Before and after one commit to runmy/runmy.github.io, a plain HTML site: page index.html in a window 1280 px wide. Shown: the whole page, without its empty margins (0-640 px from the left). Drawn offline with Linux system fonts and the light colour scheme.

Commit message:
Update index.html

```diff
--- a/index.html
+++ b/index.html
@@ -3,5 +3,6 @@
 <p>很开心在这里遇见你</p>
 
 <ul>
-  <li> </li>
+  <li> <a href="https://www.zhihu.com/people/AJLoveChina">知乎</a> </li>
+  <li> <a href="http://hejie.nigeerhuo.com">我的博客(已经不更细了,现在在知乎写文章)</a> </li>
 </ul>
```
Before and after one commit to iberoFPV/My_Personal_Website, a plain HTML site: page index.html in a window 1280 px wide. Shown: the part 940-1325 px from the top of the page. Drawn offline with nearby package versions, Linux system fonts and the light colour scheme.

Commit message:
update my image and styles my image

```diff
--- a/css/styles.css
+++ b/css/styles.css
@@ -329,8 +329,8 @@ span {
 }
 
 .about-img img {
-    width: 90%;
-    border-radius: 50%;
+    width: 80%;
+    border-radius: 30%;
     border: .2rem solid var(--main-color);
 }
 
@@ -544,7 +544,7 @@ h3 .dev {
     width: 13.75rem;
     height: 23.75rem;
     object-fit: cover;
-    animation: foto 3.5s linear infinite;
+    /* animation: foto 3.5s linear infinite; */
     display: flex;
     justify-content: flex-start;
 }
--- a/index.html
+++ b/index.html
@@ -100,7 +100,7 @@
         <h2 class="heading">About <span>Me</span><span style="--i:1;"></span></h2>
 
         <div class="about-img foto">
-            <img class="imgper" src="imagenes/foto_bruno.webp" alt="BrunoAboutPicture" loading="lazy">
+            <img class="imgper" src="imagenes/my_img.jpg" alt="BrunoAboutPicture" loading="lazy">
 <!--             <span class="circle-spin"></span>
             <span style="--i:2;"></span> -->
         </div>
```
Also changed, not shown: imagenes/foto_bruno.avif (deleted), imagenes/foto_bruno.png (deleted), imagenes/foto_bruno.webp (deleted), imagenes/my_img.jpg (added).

• **What needs to be done**
Your task is to extract all of the records exactly.

• **Answer to the exercise**
Before and after one commit to runmy/runmy.github.io, a plain HTML site: page index.html in a window 1280 px wide. Shown: the whole page, without its empty margins (0-640 px from the left). Drawn offline with Linux system fonts and the light colour scheme.

Commit message:
Update index.html

```diff
--- a/index.html
+++ b/index.html
@@ -3,5 +3,6 @@
 <p>很开心在这里遇见你</p>
 
 <ul>
-  <li> </li>
+  <li> <a href="https://www.zhihu.com/people/AJLoveChina">知乎</a> </li>
+  <li> <a href="http://hejie.nigeerhuo.com">我的博客(已经不更细了,现在在知乎写文章)</a> </li>
 </ul>
```
Before and after one commit to iberoFPV/My_Personal_Website, a plain HTML site: page index.html in a window 1280 px wide. Shown: the part 940-1325 px from the top of the page. Drawn offline with nearby package versions, Linux system fonts and the light colour scheme.

Commit message:
update my image and styles my image

```diff
--- a/css/styles.css
+++ b/css/styles.css
@@ -329,8 +329,8 @@ span {
 }
 
 .about-img img {
-    width: 90%;
-    border-radius: 50%;
+    width: 80%;
+    border-radius: 30%;
     border: .2rem solid var(--main-color);
 }
 
@@ -544,7 +544,7 @@ h3 .dev {
     width: 13.75rem;
     height: 23.75rem;
     object-fit: cover;
-    animation: foto 3.5s linear infinite;
+    /* animation: foto 3.5s linear infinite; */
     display: flex;
     justify-content: flex-start;
 }
--- a/index.html
+++ b/index.html
@@ -100,7 +100,7 @@
         <h2 class="heading">About <span>Me</span><span style="--i:1;"></span></h2>
 
         <div class="about-img foto">
-            <img class="imgper" src="imagenes/foto_bruno.webp" alt="BrunoAboutPicture" loading="lazy">
+            <img class="imgper" src="imagenes/my_img.jpg" alt="BrunoAboutPicture" loading="lazy">
 <!--             <span class="circle-spin"></span>
             <span style="--i:2;"></span> -->
         </div>
```
Also changed, not shown: imagenes/foto_bruno.avif (deleted), imagenes/foto_bruno.png (deleted), imagenes/foto_bruno.webp (deleted), imagenes/my_img.jpg (added).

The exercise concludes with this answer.